By Mark F. Kluger and William H. Healey
As we start 2018, unemployment is at a 17 year low of 4.1% and there are more than 6 million job openings in the U.S. labor market. Employers are at war for talent and there are some seemingly contradictory and inexplicable trends in recruiting and retention practices.
Age discrimination grabbed the headlines in the last few weeks of 2017 with reports that companies have used social media target marketing to exclude older workers from seeing certain job ads. This effort to hide openings from that demographic is no doubt driven by the Silver Tsunami – the fact that every single day, through 2030, 10,000 baby boomers turn 65 and continue to work. According to the Bureau of Labor Statistics, Americans 65+ will remain the fastest growing workforce segment until 2024. In other words, employers are saying, we’ve got enough of our own old-timers, no more need apply, thank you. And according to a recent Pew Research study, typical Boomers feel that old age starts at 72 (good to know), and most feel 9 years younger than their actual age (except for employment lawyers).
This presents a number of challenges for employers. The working Boomers don’t necessarily have the skills that employers now need, but they are not retiring as 65 year olds once did. This creates the skills gap about which employers now fret and also leads to another problem—the lack of upward mobility for Gen-X and Millennials. That inability to move up and make more money causes resentment and the potential for age discrimination. The resentment which can lead to outright hostility toward older workers stems from the sense that the 65+ generation may be stunting both corporate growth and individual careers. An aging workforce also raises the costs of group health insurance premiums for all. Employers, of course, risk age discrimination lawsuits, including class actions, by forcing employees out without strong, well-documented performance evidence. Some have tried economic incentives, including enhanced 401(k) plans, but most of those programs have not been successful.
At the same time, HR professionals are challenged with recruiting from the thin talent pool, developing creative and lucrative incentives to attract skilled workers, while trying to support tolerance and diversity within an increasingly multi-cultural, multi-generational workforce. Happy 2018 HR!

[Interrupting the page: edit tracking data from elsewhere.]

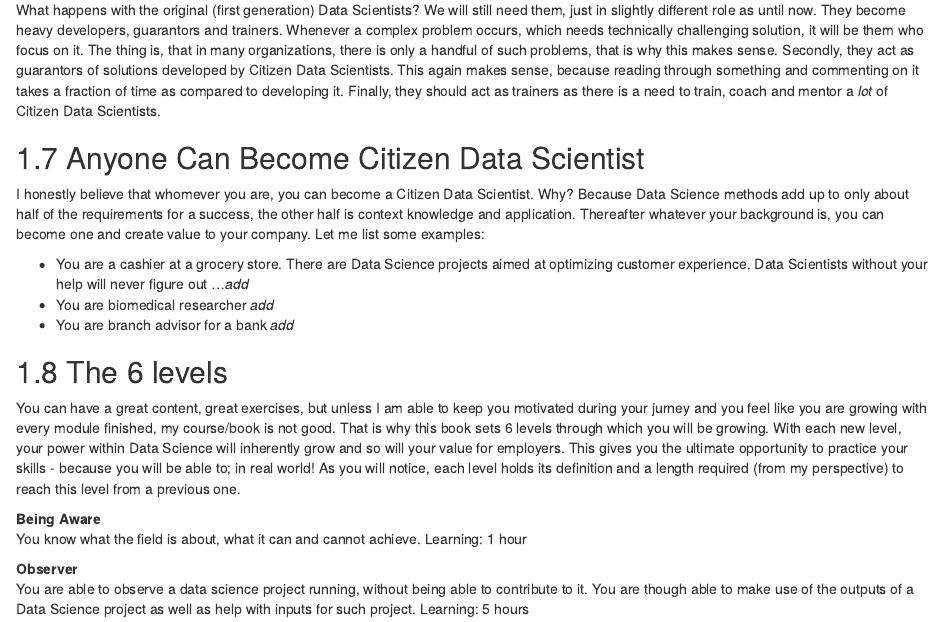
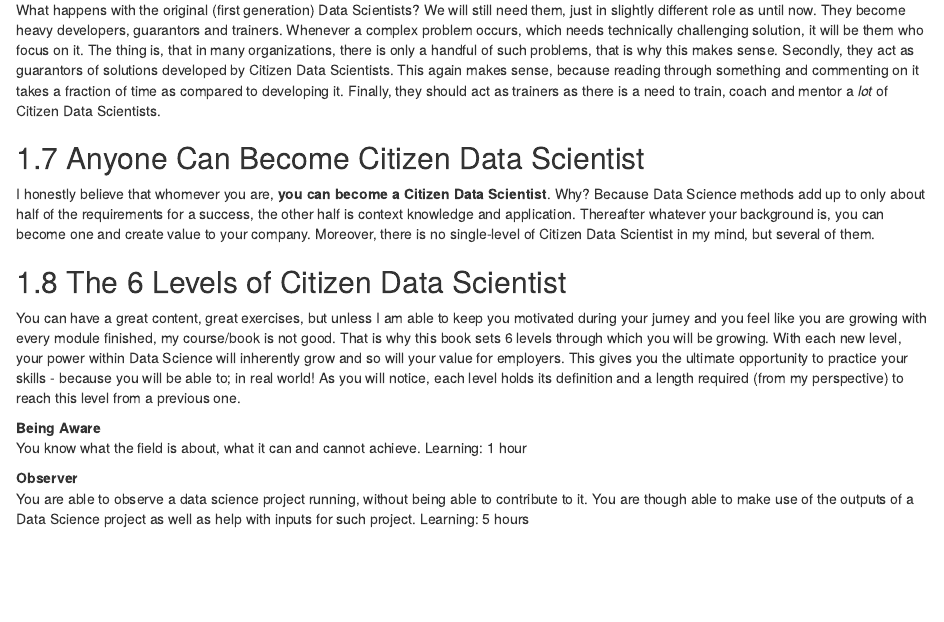
Before and after one commit to robertbarcik/intuitive-ds-book, an R Markdown document (01-being-aware.Rmd): the page in a window 1100 px wide, from 3110 px down. Rendered offline with R 4.5, knitr and Pandoc, with nearby package versions; drawn as R Markdown's standard HTML page in place of the format the file asks for.

Commit message:
Update 01-being-aware.Rmd
Minor changes to "Citizen Data Scientist" parts.

```diff
--- a/01-being-aware.Rmd
+++ b/01-being-aware.Rmd
@@ -90,13 +90,9 @@ What happens with the original (first generation) Data Scientists? We will still
 
 ## Anyone Can Become Citizen Data Scientist
 
-I honestly believe that whomever you are, you can become a Citizen Data Scientist. Why? Because Data Science methods add up to only about half of the requirements for a success, the other half is context knowledge and application. Thereafter whatever your background is, you can become one and create value to your company. Let me list some examples:
+I honestly believe that whomever you are, **you can become a Citizen Data Scientist**. Why? Because Data Science methods add up to only about half of the requirements for a success, the other half is context knowledge and application. Thereafter whatever your background is, you can become one and create value to your company. Moreover, there is no single-level of Citizen Data Scientist in my mind, but several of them.
 
-- You are a cashier at a grocery store. There are Data Science projects aimed at optimizing customer experience. Data Scientists without your help will never figure out ...*add*
-- You are biomedical researcher *add*
-- You are branch advisor for a bank *add*
-
-## The 6 levels
+## The 6 Levels of Citizen Data Scientist
 
 You can have a great content, great exercises, but unless I am able to keep you motivated during your jurney and you feel like you are growing with every module finished, my course/book is not good. That is why this book sets 6 levels through which you will be growing. With each new level, your power within Data Science will inherently grow and so will your value for employers. This gives you the ultimate opportunity to practice your skills - because you will be able to; in real world! As you will notice, each level holds its definition and a length required (from my perspective) to reach this level from a previous one.
 
```
Also changed, not shown: 01-being-aware.Rmd (2 more changed lines).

Here is the fascinating twist. According to a survey by the software provider Mavenlink, in 2018, 94% of executives plan to uses skilled contractors to fill certain key roles- – but not the jobs or generation you may think. In a complete turnaround, the Baby Boomers, not the Millennials, are now driving the gig economy. So while employers are pushing the older workers out the backdoor, making room to hire younger workers with the tech and social media skills they need, those same employers are bringing the Boomers back in through the front door as contractors for strategic planning, management and training jobs, though only on a project basis. Didn’t see that coming did you?
Neither did we, but because all roads lead back to why you need us, now we come full circle to the next legal problem. Employers hiring contractors must be incredibly vigilant in ensuring that the contractors are truly independent under the Department of Labor, IRS and common law tests, particularly when they are filling significant roles that had traditionally been held by employees. To avoid a problem, we can provide the right guidance and design the proper agreements and job descriptions to help employers avoid liability while creating the flexible workforce needed in this evolving economy.
To see Mark interviewed on this topic, please visit http://tinyurl.com/y8q4et3j.